Look through the entries below for the string "没提就是没有", and copy each line where it is found.

▼▼▼

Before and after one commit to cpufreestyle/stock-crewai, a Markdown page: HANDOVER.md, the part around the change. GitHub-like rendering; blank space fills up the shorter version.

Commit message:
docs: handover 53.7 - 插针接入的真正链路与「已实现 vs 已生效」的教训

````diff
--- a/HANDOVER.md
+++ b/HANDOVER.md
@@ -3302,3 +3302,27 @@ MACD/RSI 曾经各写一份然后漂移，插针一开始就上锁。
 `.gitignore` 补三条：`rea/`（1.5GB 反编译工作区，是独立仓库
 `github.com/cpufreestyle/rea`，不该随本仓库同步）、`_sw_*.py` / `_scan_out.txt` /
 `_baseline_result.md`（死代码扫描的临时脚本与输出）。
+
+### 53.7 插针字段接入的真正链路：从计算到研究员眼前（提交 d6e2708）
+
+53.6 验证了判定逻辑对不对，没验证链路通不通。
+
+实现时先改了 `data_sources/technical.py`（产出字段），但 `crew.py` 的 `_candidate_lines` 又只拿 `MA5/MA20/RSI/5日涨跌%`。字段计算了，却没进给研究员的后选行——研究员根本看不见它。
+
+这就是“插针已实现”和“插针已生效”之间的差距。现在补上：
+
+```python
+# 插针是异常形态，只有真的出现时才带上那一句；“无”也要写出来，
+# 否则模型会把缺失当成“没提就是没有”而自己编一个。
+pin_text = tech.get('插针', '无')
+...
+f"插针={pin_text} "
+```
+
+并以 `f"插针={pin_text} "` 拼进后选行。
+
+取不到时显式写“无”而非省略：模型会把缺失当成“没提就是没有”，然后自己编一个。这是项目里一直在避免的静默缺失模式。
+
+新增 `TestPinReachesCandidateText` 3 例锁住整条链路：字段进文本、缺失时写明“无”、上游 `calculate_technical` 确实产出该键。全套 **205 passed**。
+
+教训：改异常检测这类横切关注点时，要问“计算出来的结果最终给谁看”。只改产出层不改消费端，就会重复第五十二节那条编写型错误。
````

▲▲▲

**Solved problem:**
+# 否则模型会把缺失当成“没提就是没有”而自己编一个。
+取不到时显式写“无”而非省略：模型会把缺失当成“没提就是没有”，然后自己编一个。这是项目里一直在避免的静默缺失模式。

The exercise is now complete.